▶ Dataset records
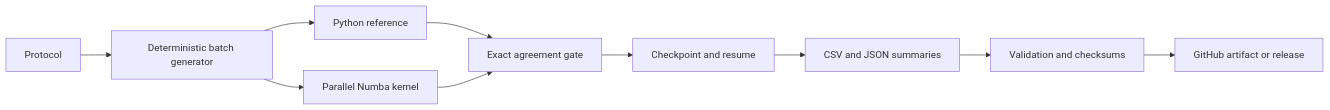
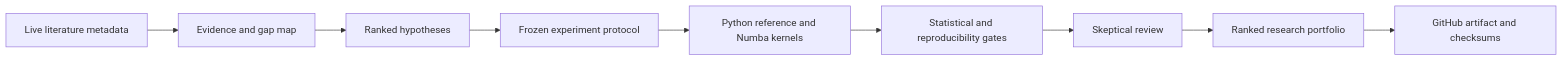
Before and after one commit to net421/industrial-risk-control: the diagram in README.md, drawn with Mermaid. The commit also changed other lines of this file, not shown here.

Commit message:
document research factory roadmap

````diff
--- a/README.md
+++ b/README.md
@@ -24,12 +51,11 @@
 ```mermaid
 flowchart LR
-    A[Protocol] --> B[Deterministic batch generator]
-    B --> C[Python reference]
-    B --> D[Parallel Numba kernel]
-    C --> E[Exact agreement gate]
-    D --> E
-    E --> F[Checkpoint and resume]
-    F --> G[CSV and JSON summaries]
-    G --> H[Validation and checksums]
-    H --> I[GitHub artifact or release]
+    A[Live literature metadata] --> B[Evidence and gap map]
+    B --> C[Ranked hypotheses]
+    C --> D[Frozen experiment protocol]
+    D --> E[Python reference and Numba kernels]
+    E --> F[Statistical and reproducibility gates]
+    F --> G[Skeptical review]
+    G --> H[Ranked research portfolio]
+    H --> I[GitHub artifact and checksums]
 ```
````
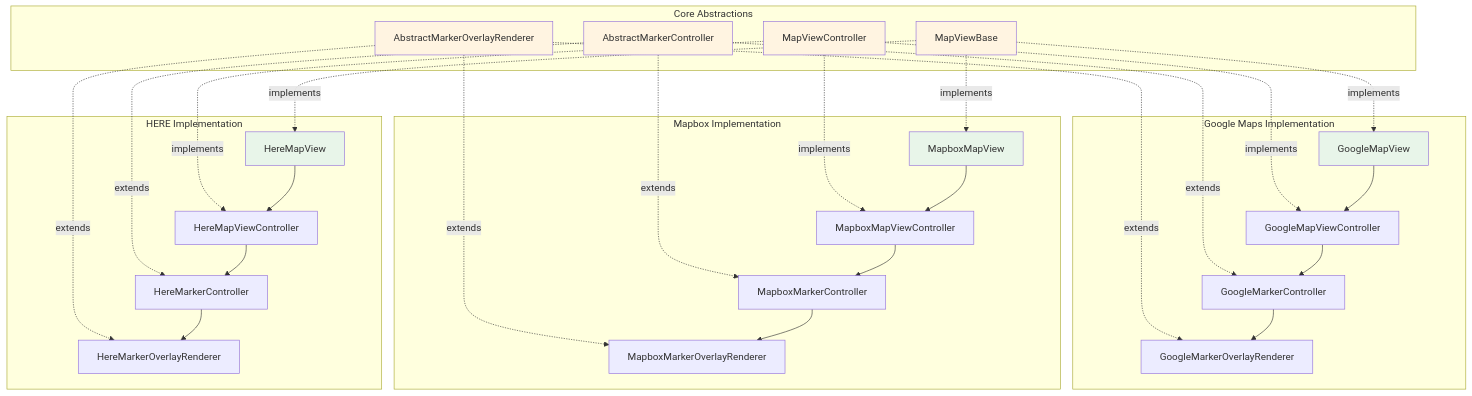
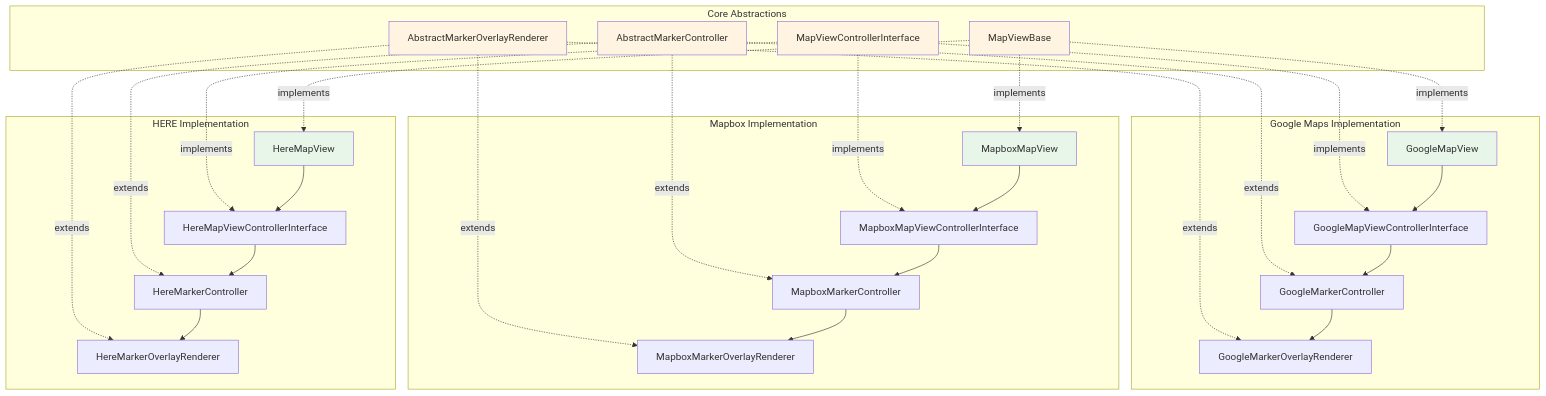
One commit to MapConductor/android-sdk changed the fourth of 11 diagrams in ARCHITECTURE.md. Above: the diagram before and after it, drawn with Mermaid. The commit also changed other lines of this file and 596 other files, not shown here.

````diff
--- a/ARCHITECTURE.md
+++ b/ARCHITECTURE.md
@@ -233,66 +233,66 @@
 ```mermaid
 graph TB
     subgraph Core Abstractions
         MAPBASE[MapViewBase]
-        CONTROLLER[MapViewController]
+        CONTROLLER[MapViewControllerInterface]
         MARKER_CTRL[AbstractMarkerController]
         MARKER_RENDER[AbstractMarkerOverlayRenderer]
     end
 
     subgraph Google Maps Implementation
         GOOGLE_VIEW[GoogleMapView]
-        GOOGLE_CTRL[GoogleMapViewController]
+        GOOGLE_CTRL[GoogleMapViewControllerInterface]
         GOOGLE_MARKER_CTRL[GoogleMarkerController]
         GOOGLE_MARKER_RENDER[GoogleMarkerOverlayRenderer]
     end
 
     subgraph Mapbox Implementation
         MAPBOX_VIEW[MapboxMapView]
-        MAPBOX_CTRL[MapboxMapViewController]
+        MAPBOX_CTRL[MapboxMapViewControllerInterface]
         MAPBOX_MARKER_CTRL[MapboxMarkerController]
         MAPBOX_MARKER_RENDER[MapboxMarkerOverlayRenderer]
     end
 
     subgraph HERE Implementation
         HERE_VIEW[HereMapView]
-        HERE_CTRL[HereMapViewController]
+        HERE_CTRL[HereMapViewControllerInterface]
         HERE_MARKER_CTRL[HereMarkerController]
         HERE_MARKER_RENDER[HereMarkerOverlayRenderer]
     end
 
     MAPBASE -.implements.-> GOOGLE_VIEW
     MAPBASE -.implements.-> MAPBOX_VIEW
     MAPBASE -.implements.-> HERE_VIEW
 
     CONTROLLER -.implements.-> GOOGLE_CTRL
     CONTROLLER -.implements.-> MAPBOX_CTRL
     CONTROLLER -.implements.-> HERE_CTRL
 
     MARKER_CTRL -.extends.-> GOOGLE_MARKER_CTRL
     MARKER_CTRL -.extends.-> MAPBOX_MARKER_CTRL
     MARKER_CTRL -.extends.-> HERE_MARKER_CTRL
 
     MARKER_RENDER -.extends.-> GOOGLE_MARKER_RENDER
     MARKER_RENDER -.extends.-> MAPBOX_MARKER_RENDER
     MARKER_RENDER -.extends.-> HERE_MARKER_RENDER
 
     GOOGLE_VIEW --> GOOGLE_CTRL
     MAPBOX_VIEW --> MAPBOX_CTRL
     HERE_VIEW --> HERE_CTRL
 
     GOOGLE_CTRL --> GOOGLE_MARKER_CTRL
     MAPBOX_CTRL --> MAPBOX_MARKER_CTRL
     HERE_CTRL --> HERE_MARKER_CTRL
 
     GOOGLE_MARKER_CTRL --> GOOGLE_MARKER_RENDER
     MAPBOX_MARKER_CTRL --> MAPBOX_MARKER_RENDER
     HERE_MARKER_CTRL --> HERE_MARKER_RENDER
 
     style MAPBASE fill:#fff4e1
     style CONTROLLER fill:#fff4e1
     style MARKER_CTRL fill:#fff4e1
     style MARKER_RENDER fill:#fff4e1
     style GOOGLE_VIEW fill:#e8f5e9
     style MAPBOX_VIEW fill:#e8f5e9
     style HERE_VIEW fill:#e8f5e9
 ```
````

▶ Task prompt
Write out each line of the data that holds the string "README".

▶ Exercise answer
Before and after one commit to net421/industrial-risk-control: the diagram in README.md, drawn with Mermaid. The commit also changed other lines of this file, not shown here.
--- a/README.md
+++ b/README.md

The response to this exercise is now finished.